Change listing data
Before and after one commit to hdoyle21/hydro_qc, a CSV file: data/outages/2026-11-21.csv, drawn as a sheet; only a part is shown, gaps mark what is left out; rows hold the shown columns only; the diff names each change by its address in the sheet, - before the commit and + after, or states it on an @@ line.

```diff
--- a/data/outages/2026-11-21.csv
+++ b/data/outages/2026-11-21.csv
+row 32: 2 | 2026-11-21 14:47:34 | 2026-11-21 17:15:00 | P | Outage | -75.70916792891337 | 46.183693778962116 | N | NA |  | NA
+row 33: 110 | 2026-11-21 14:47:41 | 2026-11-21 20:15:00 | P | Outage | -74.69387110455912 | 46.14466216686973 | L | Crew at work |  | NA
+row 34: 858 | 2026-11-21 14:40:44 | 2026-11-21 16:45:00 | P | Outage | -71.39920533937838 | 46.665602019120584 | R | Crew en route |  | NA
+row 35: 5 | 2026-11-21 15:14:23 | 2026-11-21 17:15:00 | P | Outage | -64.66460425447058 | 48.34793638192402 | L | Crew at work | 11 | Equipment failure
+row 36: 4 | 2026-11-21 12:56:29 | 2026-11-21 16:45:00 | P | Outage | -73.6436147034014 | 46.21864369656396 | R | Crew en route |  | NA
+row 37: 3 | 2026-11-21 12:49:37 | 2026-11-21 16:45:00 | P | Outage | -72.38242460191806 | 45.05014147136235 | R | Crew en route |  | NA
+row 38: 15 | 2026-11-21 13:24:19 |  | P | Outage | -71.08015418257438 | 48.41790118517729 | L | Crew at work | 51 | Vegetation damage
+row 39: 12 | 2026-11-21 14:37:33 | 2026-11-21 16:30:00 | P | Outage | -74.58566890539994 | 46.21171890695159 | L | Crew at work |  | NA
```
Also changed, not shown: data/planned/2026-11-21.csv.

_Assignment_:
Whenever the string "shown" shows up in a line of the entries, copy that line.

_The completed task_:
Before and after one commit to hdoyle21/hydro_qc, a CSV file: data/outages/2026-11-21.csv, drawn as a sheet; only a part is shown, gaps mark what is left out; rows hold the shown columns only; the diff names each change by its address in the sheet, - before the commit and + after, or states it on an @@ line.
Also changed, not shown: data/planned/2026-11-21.csv.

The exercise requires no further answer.